A case in point was in Imo, where the Obasanjo ordered the PDP to withdraw from the governorship race and support Chief Ikedi Ohakim, who had decamped from PDP when he failed to get the ticket at the primaries and ran on the ticket of the Progressive People’s Alliance (PPA).
Obasanjo’s ambition, at this juncture, was to become the Life Leader of the PDP, such that he could wield great political influence and lord it over the occupants of Aso Villa from Ota or Abeokuta.
The plan ran into storms, however. When Yar’ Adua assumed power, he refused to dance to Obasanjo’s tunes. He was determined to leave a legacy of his own. Obasanjo was not given any space to maneouvre. But unfortunately, Yar’ Adua became seriously sick and died in 2010. Obasanjo jumped out of his political doghouse and started prompting Jonathan to run on his own terms in 2011, even though many northern leaders preferred that he allowed one of theirs to replace him.
Soon, Obasanjo found out he had lost his place in the PDP even under Jonathan. It was so bad he was almost ignominiously booted out of his Board of Trustees Chairman post. In the middle of 2013, he resigned from the post. President Jonathan was later on to describe Obasanjo as “a goat seller who, after selling his goat, refuses to release the rope”. The Ota-born chicken farmer went home and started the war that led, ultimately, to the end of PDP’s reign.
In January 2014, he published one of his series of scandalous open letters to President Jonathan, accusing him of every abominable sin under the sun, including training snipers to kill his political opponents. A man under whose watch many prominent people were murdered was accusing a president who never recorded a single such incident in his five and half years as President!
Between April and May 2014, Obasanjo went round many states of the North and persuaded some of the governors he planted in power to run for president to replace Jonathan. Some of these were: Governors Sule Lamido of Jigawa, Rabiu Kwankwaso of Kano, Magatakarda Wamakko of Sokoto and Babangida Aliyu of Niger. Some of these OBJ-made governors were at the forefront of the rebellion against Jonathan.
The tipping point came when five of the rebel governors decamped from PDP and joined the newly amalgamated All Progressives Congress (APC) which was put together by Asiwaju Bola Ahmed Tinubu and General Muhammadu Buhari.
From that point on, the rapid emaciation of the PDP could no longer be stopped. Obasanjo was relentless in his attacks on Jonathan. Apart from writing public letters, he also nudged some of his out-of-work former ministers, such as Oby Ezekwesili, Nasir el Rufai and lately, Charles Soludo, to slam the Jonathan administration each time they got the chance to go public. Obasanjo climaxed his choreography with the public tearing of his PDP membership card a couple of months to the presidential election.
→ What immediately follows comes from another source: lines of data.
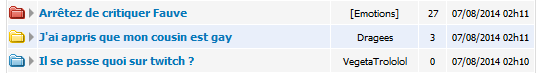
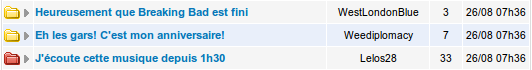
- Ajout de PEMT Hilight

diff --git a/index.php b/index.php
@@ -106,6 +106,21 @@
 
 		<div class="panel panel-default feature" >
 			<div class="panel-heading" >
+				<h3>Mise en avant des PEMT</h3>
+				<h4>(Contributeur : <a target="_blank" href="https://github.com/nounoursheureux" >nounoursheureux</a>)</h4>
+			</div>
+			<div class="panel-body" >
+				<p>
+					Met en avant les posts simultanés en surlignant l'heure de ces posts.
+				</p>
+				<div data-toggle="tooltip" class="feature-img" title="PEMT" >
+					<img src="img/pemt.png" />
+				</div>
+			</div>
+		</div>
+
+		<div class="panel panel-default feature" >
+			<div class="panel-heading" >
 				<h3>Accès rapide à la dernière page d'un topic</h3>
 			</div>
 			<div class="panel-body" >

diff --git a/nav.php b/nav.php
@@ -28,7 +28,7 @@
                     <input name="bn" value="PP-DonationsBF:1408178230-capture-du-2014-08-16-10-33-38.jpg:NonHostedGuest" type="hidden">
                 </form>
                 <li>
-                    <a onclick="$('.donation-form').submit();" href="#">Donner 2€</a>
+                    <a onclick="$('.donation-form').submit();" title="Donner 2€ pour l'hébergement du script" href="#">Me payer une bière</a>
                 </li>
                 <li>
                     <div>

diff --git a/download-box.php b/download-box.php
@@ -74,7 +74,7 @@
 	</form>
 	<li>
 	    <a class="donation-download-button btn btn-warning btn-lg" onclick="$('.donation-download-form').submit();" href="#">
-	    	<span class="glyphicon glyphicon-heart-empty"></span> Donner 2€ à Spixel_
+	    	<span class="glyphicon glyphicon-heart-empty"></span> Donner 2€ pour l'hébergement du script
 	    </a>
 	</li>
 </div>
Of course, PDP’s fall from power under the watch of President Jonathan was further helped by the President’s failure to take decisive steps when and where he needed to. This made him subject to blackmail. Jonathan surrounded himself with people who posed as his lovers but were actually deceivers. They took whatever they could from him and abandoned him when he needed them most. Matters were not helped by his sloppy handling of the Boko Haram insurgency, which grew from a small pox on the nose to a plague that wracked the whole nation.
Perhaps, if Jonathan had been a little more in charge and decisive, he would have prevented some of the little problems that ballooned to decide for him only one term in office. But Obasanjo was the headwind that chipped away, unchallenged, at the pedestal of his presidential power.